- [WHAT TO PRODUCE]
Your answer should be one number: how many lines of the records hold the string "sheet".

======== INPUT FOR THIS TASK ========

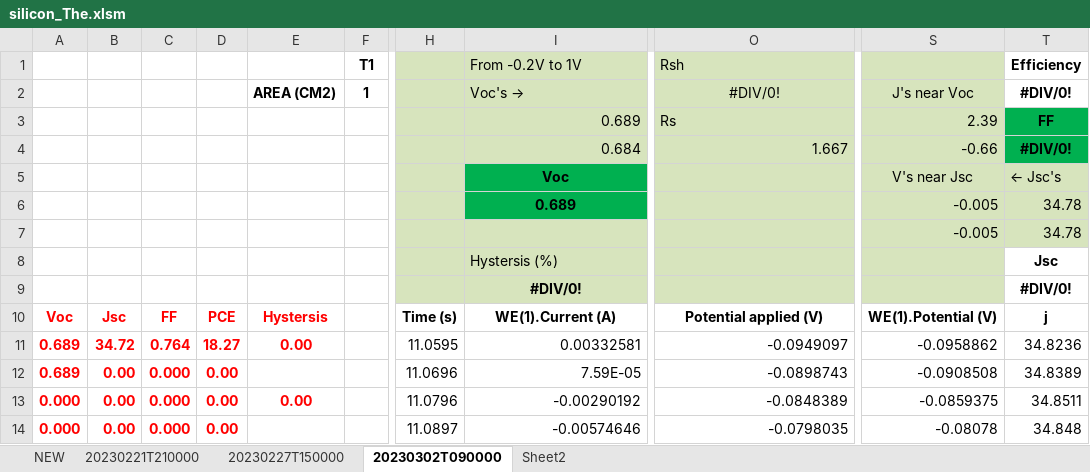
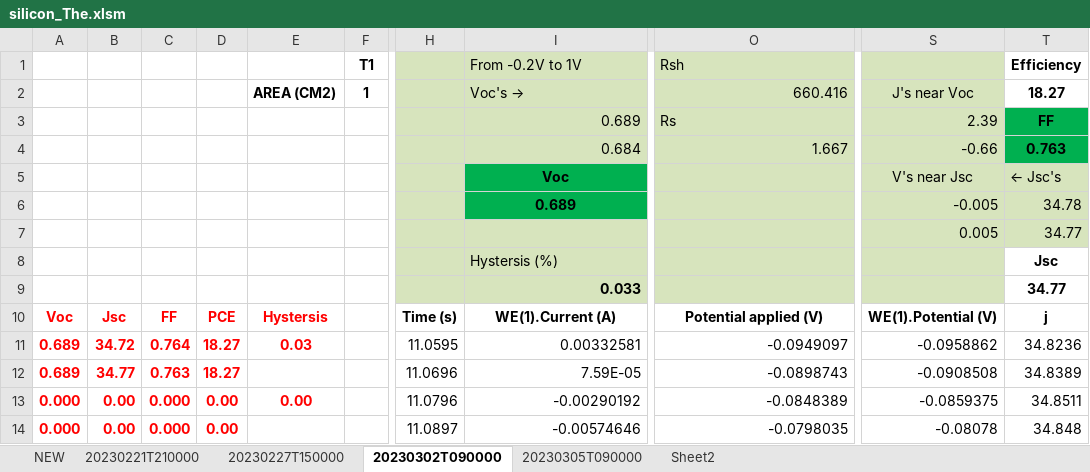
Before and after one commit to wangweialkane/module-stability, an Excel workbook: Jan/damp-heat/silicon_The.xlsm, sheet 20230302T090000, drawn as a sheet; only a part is shown, gaps mark what is left out; values as stored, in another font and other column widths than the file's, no borders; charts and pictures not drawn; the diff names each change by its address in the sheet, - before the commit and + after, or states it on an @@ line.

```diff
--- a/Jan/damp-heat/silicon_The.xlsm (sheet 20230302T090000)
+++ b/Jan/damp-heat/silicon_The.xlsm (sheet 20230302T090000)
+sheet tab: 20230305T090000
-O2: #DIV/0!
+O2: 660.416
-O2 alignment: center
+O2 alignment: right
-T2: #DIV/0!
+T2: 18.27
-T4: #DIV/0!
+T4: 0.763
-S7: -0.005
+S7: 0.005
-T7: 34.78
+T7: 34.77
-I9: #DIV/0!
+I9: 0.033
-I9 alignment: center
+I9 alignment: right
-T9: #DIV/0!
+T9: 34.77
-E11: 0.00
+E11: 0.03
-B12: 0.00
+B12: 34.77
-C12: 0.000
+C12: 0.763
-D12: 0.00
+D12: 18.27
```
Also changed, not shown: sheet Sheet2, charts or pictures, Jan/damp-heat/Jan18.xlsm, Jan/damp-heat/Jan19Double.xlsm, 6 other files.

========

- [REPLY TO THE EXERCISE]
5